Kungsleden: Salka to Tjaktja (Day 2)
After a nice warm lunch, I was refreshed and ready to go.
This huge dog outside the cabin was looking rather bored. Lots of possible alternative trails from here, but for now, just the Kungsleden will do. Back on the Kungsleden, 13 more kilometres for the day. Most streams had some form of bridges over them. Bye, Salka. It was a cosy looking cabin with a sauna, though much older looking inside compared to the other cabins. The triple decker beds might also be a challenge for some people.
I continued on the trail as the valley opened up, then narrowed as I approached Tjaktka Pass, the highest point of the Kungsleden.
I loved the wooden walkways (compared to the rocky/ muddy trail in most parts). A little spoilt, I know. Maybe a little debatable, but I thought the wooden walkways also complemented the open, grassy valleys beautifully. Rocky, like this. Not very kind to inappropriate footwear. I had a nice foot massage nonetheless.
Approaching Tjäktjapasset (Tjäktja Pass)
Looking back into the valley (Ceakcavaggi). Starting the final ascent towards Tjaktja. Low clouds settling in. I could not see the top of the pass as it was fully obscured behind low clouds. A little terrifying to be walking straight towards it, fortunately made less terrifying by the occasional hiker appearing from behind the clouds, heading in my direction.
Tjäktjapasset (Tjäktja Pass)
The river winding its way through the valley (Ceakcavaggi), less and less visible as I climbed higher up into the clouds at Tjaktjapasset. The way up felt never ending, as the clouds hid whatever was in front, and it just kept on going up and up.
2 more hikers arrived at the shelter shortly after. I decided to make the final push towards Tjaktja Mountain Cabin after a short rest, despite it getting late by then.
Finally reaching the top of the pass, but not at the cabins yet. This was the emergency shelter. I arrived to find a Korean couple inside. They were in the opposite direction, and it was getting late to attempt to reach Salka, so I guess they would be spending the night there. I could hardly see the way forward. The fading light, low dense clouds and barren terrain made conditions just a little miserable. Or fantasy like.
The weather was visibly worse as I stepped out, the damp, wet air compounded by even denser clouds. I lost the trail for awhile and had to scramble over some steep surfaces, before miraculously stumbling back onto the path marked with red marks. By now, however, the mist was so dense that I could barely see the next red marker, and at times had to walk blindly forward for a few steps before being able to see the next marker. I felt cold, and afraid, but the thought of a warm night in a cabin not too far away kept me going.
As the trail descended and clouds cleared (just a little), I knew the cabin had to be close by.
Temporary relief (on planks). I might have missed the cabin, perched precariously on one end of Tjaktja Pass, if not for the better weather.
Tjäktja Fjällstuga (Tjäktja Mountain Cabin)

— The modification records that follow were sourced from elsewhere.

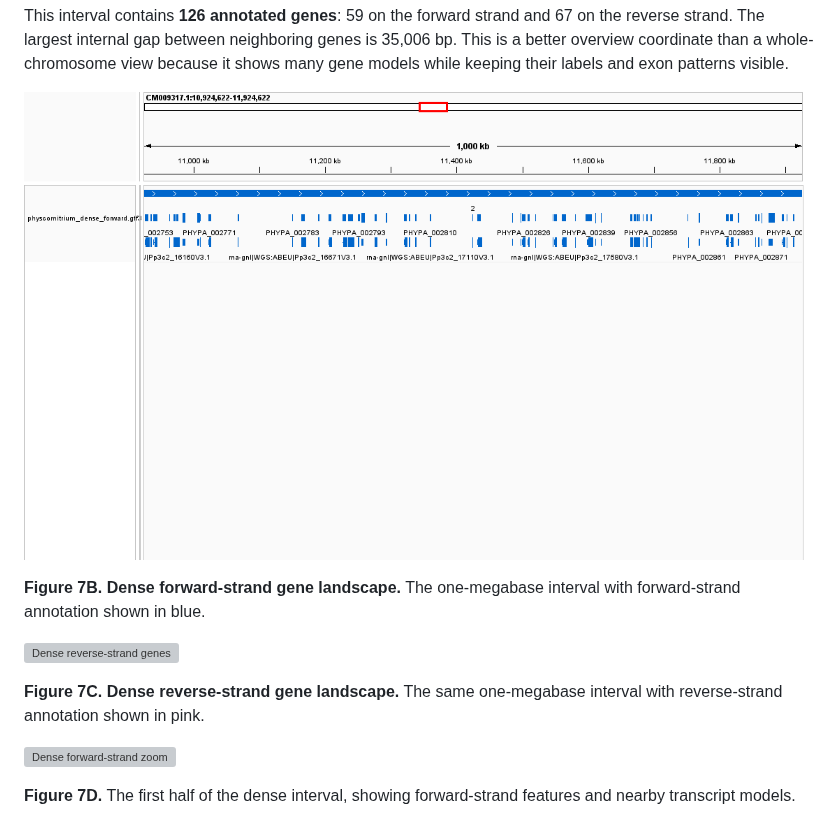
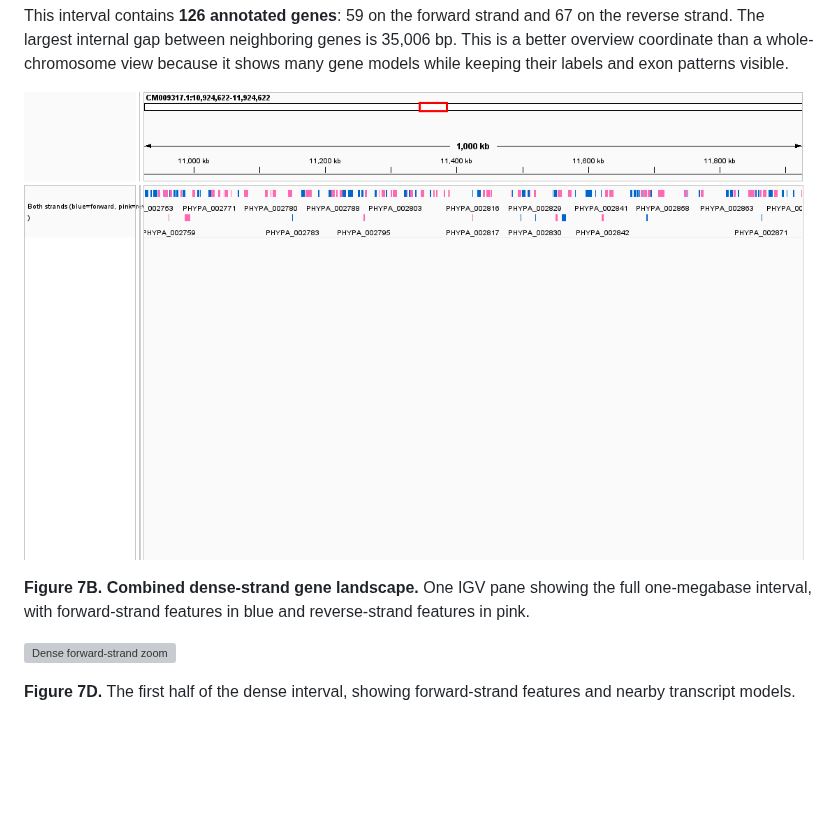
Before and after one commit to Bismarkacquah/BMB852, a Markdown page: Week-2/README.md, the part around the change. Drawn GitHub-style; pictures changed too: Week-2/results/igv/physcomitrium_dense_both_strands_combined.png (added); blank space fills up the shorter version; grey boxes are pictures that could not be loaded.

Commit message:
Week 2 assignment

```diff
--- a/Week-2/README.md
+++ b/Week-2/README.md
@@ -300,15 +300,11 @@ This interval contains **126 annotated genes**: 59 on the forward strand and
 because it shows many gene models while keeping their labels and exon patterns
 visible.
 
-![Dense forward-strand genes](results/igv/physcomitrium_dense_forward_blue_1Mb.png)
+![Combined dense strand view](results/igv/physcomitrium_dense_both_strands_combined.png)
 
-**Figure 7B. Dense forward-strand gene landscape.** The one-megabase interval
-with forward-strand annotation shown in blue.
-
-![Dense reverse-strand genes](results/igv/physcomitrium_dense_reverse_pink_1Mb.png)
-
-**Figure 7C. Dense reverse-strand gene landscape.** The same one-megabase
-interval with reverse-strand annotation shown in pink.
+**Figure 7B. Combined dense-strand gene landscape.** One IGV pane showing the
+full one-megabase interval, with forward-strand features in blue and
+reverse-strand features in pink.
 
 ![Dense forward-strand zoom](results/igv/physcomitrium_dense_forward_zoom.png)
 
```
Also changed, not shown: 2 other files.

And so with the last rays of daylight slipping away, I made a detour from the trail, crossed a bridge over a partially frozen river, to get to the cabin for the night. The journey for the next day, across the open valleys that lie behind those clouds.
Tjaktjastugan (410SEK per night with STF membership) is a simple but comfortable cabin, a paradise in otherwise bleak surroundings at Tjaktja. As usual, I offloaded my stuff into the dryer room before spending the next few hours in the kitchen enjoying simple pleasures of warm instant foodstuff. With Tjatka completed, I was back on schedule to leave Lapland in 4 days. Compared to the 25km I completed today, the next day was to be relatively more comfortable, just 13km to Alesjaure. The last couple of hours had whizzed by, occasionally terrifyingly. It soon got dark, and I was glad to be able to turn in with a peace of mind, in a comfortable, warm bed.